What this task involves: In the material below, identify each line bearing the word "index". Reproduce those lines.

------------------------

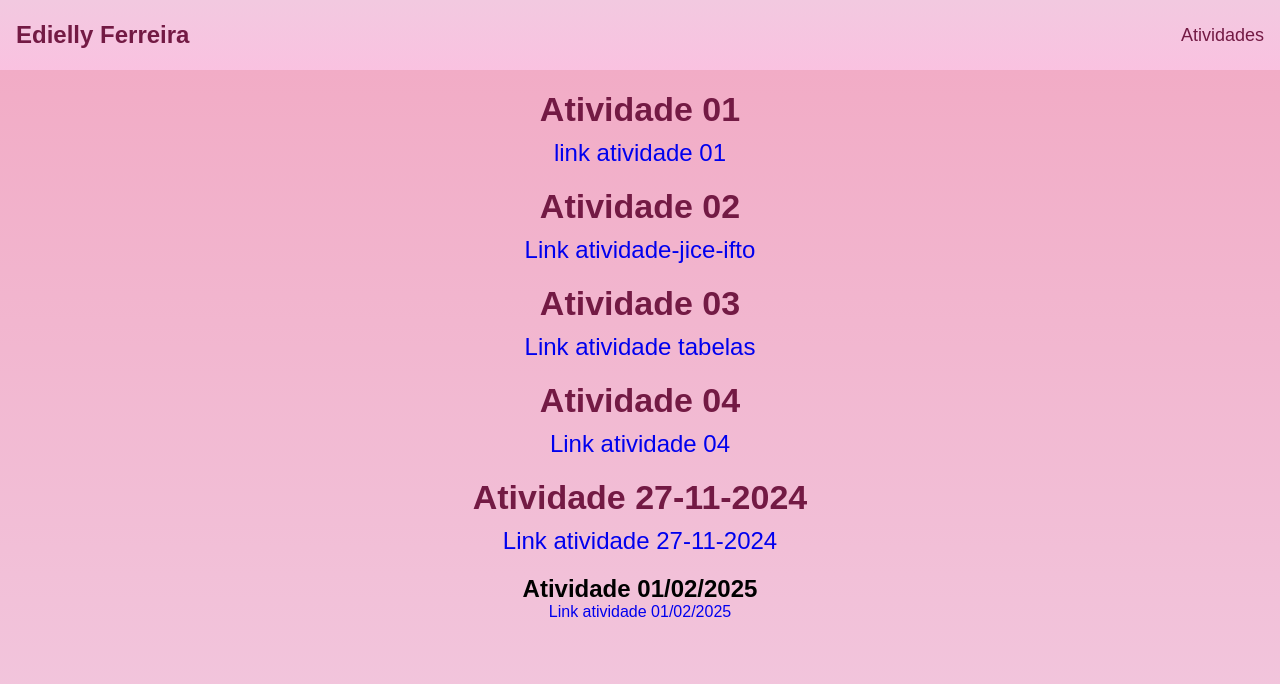
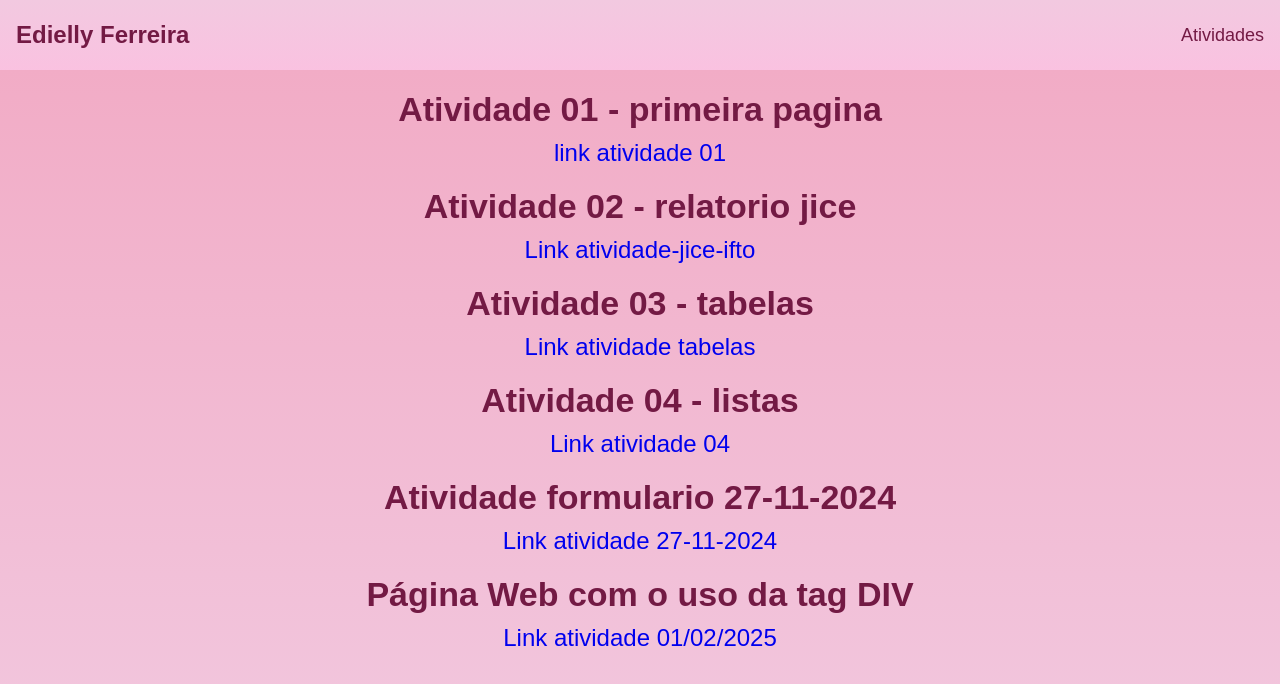
Before and after one commit to EdiellyF/web-development-intro, a plain HTML site: page index.html in a window 1280 px wide. Drawn offline with Linux system fonts and the light colour scheme.

Commit message:
fix: titulos

```diff
--- a/index.html
+++ b/index.html
@@ -26,35 +26,35 @@
 
 
             <div class="atividade">
-                <h2>Atividade 01</h2>
+                <h2>Atividade 01 - primeira pagina</h2>
 
                 <a href="./01-atividade-9-11-2024/index.html" target="_blank"> link atividade 01</a>
             </div>
 
             <div class="atividade">
-                <h2>Atividade 02</h2>
+                <h2>Atividade 02 - relatorio jice</h2>
                 <a href="./atividade-jice-ifto/23-10-2024/index.html"target="_blank"> Link atividade-jice-ifto</a>
             </div>
 
 
             <div class="atividade">
-                <h2>Atividade 03</h2>
+                <h2>Atividade 03 - tabelas</h2>
                 <a href="./tabelas/tabelas/tabela.html"target="_blank"> Link atividade tabelas</a>
             </div>
 
             <div class="atividade">
-                <h2>Atividade 04</h2>
+                <h2>Atividade 04 - listas</h2>
                 <a href="./introducao-web/index.html" target="_blank"> Link atividade 04</a>
             </div>
 
 
             <div class="atividade">
-                <h2>Atividade 27-11-2024</h2>
+                <h2>Atividade formulario 27-11-2024</h2>
                 <a href="./clinica-paciente/index.html" target="_blank">Link atividade 27-11-2024</a>
             </div>
 
-            <div class="class">
-                <h2>Atividade 01/02/2025</h2>
+            <div class="atividade">
+                <h2>Página Web com o uso da tag DIV</h2>
                 <a href="./05022025/index.html" target="_blank">Link atividade 01/02/2025</a>
             </div>
     </section>
```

------------------------

Written response:
Before and after one commit to EdiellyF/web-development-intro, a plain HTML site: page index.html in a window 1280 px wide. Drawn offline with Linux system fonts and the light colour scheme.
--- a/index.html
+++ b/index.html
                 <a href="./01-atividade-9-11-2024/index.html" target="_blank"> link atividade 01</a>
                 <a href="./atividade-jice-ifto/23-10-2024/index.html"target="_blank"> Link atividade-jice-ifto</a>
                 <a href="./introducao-web/index.html" target="_blank"> Link atividade 04</a>
                 <a href="./clinica-paciente/index.html" target="_blank">Link atividade 27-11-2024</a>
                 <a href="./05022025/index.html" target="_blank">Link atividade 01/02/2025</a>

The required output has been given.